The previous paragraph notwithstanding, there are three things a seller may consider before accepting an offer with a buyer credit for closing costs.
Commission. Real estate commissions are typically paid on the net sale price of a property, meaning the sale price, less any credits to the buyer; however, sellers would want to verify with their listing agent that the listing commission is based on the net sale price.
Transfer/Stamp taxes. Transfer/tax stamps are based on the gross sale price, not the net sale price, so a seller would pay an additional $22.80 in taxes for a $5,000 buyer credit (5 x $4.56 = $22.80).
Appraisal. In fairness to the Seller, increasing the purchase price to include a seller credit does cause a potential appraisal issue.
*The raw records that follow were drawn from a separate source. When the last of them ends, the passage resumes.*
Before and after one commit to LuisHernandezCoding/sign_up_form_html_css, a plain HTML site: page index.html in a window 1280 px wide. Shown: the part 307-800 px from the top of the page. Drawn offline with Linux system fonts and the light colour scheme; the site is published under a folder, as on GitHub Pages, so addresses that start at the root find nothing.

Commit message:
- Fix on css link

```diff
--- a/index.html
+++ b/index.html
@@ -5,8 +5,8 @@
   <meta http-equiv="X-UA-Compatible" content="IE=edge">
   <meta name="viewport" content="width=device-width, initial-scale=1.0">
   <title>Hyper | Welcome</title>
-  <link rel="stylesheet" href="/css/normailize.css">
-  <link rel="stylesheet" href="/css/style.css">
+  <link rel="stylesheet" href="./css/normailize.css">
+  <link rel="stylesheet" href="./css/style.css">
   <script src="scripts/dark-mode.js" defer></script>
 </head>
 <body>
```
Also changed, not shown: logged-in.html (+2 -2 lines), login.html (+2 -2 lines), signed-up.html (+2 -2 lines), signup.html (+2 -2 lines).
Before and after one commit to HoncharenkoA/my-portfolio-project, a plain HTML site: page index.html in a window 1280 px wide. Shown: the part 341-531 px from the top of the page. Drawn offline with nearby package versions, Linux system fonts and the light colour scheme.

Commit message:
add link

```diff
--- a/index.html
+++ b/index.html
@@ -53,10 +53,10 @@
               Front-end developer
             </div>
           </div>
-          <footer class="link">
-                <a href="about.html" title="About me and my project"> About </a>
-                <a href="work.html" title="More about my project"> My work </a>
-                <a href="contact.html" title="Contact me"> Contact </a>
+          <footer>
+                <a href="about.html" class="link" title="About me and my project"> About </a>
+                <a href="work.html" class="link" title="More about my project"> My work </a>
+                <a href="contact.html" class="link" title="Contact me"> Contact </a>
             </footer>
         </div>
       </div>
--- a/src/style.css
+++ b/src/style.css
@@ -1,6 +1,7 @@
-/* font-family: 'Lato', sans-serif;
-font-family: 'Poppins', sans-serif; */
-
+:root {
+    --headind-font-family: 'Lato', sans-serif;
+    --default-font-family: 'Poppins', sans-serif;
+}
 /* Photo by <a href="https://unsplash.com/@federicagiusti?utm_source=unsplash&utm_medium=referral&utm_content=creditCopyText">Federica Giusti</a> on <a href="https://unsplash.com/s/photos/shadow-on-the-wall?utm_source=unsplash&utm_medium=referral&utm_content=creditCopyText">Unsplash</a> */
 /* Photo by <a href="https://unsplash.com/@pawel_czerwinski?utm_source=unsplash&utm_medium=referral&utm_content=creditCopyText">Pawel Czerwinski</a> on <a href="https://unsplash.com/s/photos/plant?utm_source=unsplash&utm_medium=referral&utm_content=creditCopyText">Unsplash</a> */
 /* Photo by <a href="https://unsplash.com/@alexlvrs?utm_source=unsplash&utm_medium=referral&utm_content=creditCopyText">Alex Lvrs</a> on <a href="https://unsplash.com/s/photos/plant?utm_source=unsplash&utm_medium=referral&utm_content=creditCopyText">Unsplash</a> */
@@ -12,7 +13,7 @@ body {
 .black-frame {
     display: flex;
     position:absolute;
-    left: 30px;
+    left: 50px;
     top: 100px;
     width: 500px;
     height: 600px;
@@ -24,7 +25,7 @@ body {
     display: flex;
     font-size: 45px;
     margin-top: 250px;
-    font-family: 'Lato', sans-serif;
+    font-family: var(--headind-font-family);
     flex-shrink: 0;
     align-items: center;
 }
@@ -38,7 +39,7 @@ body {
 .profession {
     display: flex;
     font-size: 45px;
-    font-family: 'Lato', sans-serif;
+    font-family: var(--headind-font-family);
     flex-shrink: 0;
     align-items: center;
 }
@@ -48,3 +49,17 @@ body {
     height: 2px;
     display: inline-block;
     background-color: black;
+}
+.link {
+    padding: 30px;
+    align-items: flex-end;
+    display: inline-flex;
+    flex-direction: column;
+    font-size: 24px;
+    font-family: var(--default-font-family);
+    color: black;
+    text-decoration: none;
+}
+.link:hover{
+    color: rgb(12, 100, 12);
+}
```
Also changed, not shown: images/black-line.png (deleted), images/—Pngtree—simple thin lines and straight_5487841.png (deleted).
Again, using the same example above, what if the appraisal comes in at $400,000 and not $405,000? Should the buyer really be able to cancel the agreement under those circumstances? If the Seller raises that issue in a negotiation, the home buyer might want to talk to his or her buyer agent and attorney about limiting the appraisal contingency to apply to the net sale price. If the appraised value is in between the gross purchase price and net purchase price, the buyer would have to make up the difference by adding more money to the down payment. Depending on the amount, the home buyer could be in about the same position as he or she would otherwise have been without the closing cost credit.
Determining whether to include a buyer credit at closing in an offer is just one of many important decisions a home buyer will have to make during the home-buying process. Working with a competent exclusive buyer agent and other experienced and trustworthy professionals is crucial to making wise decisions.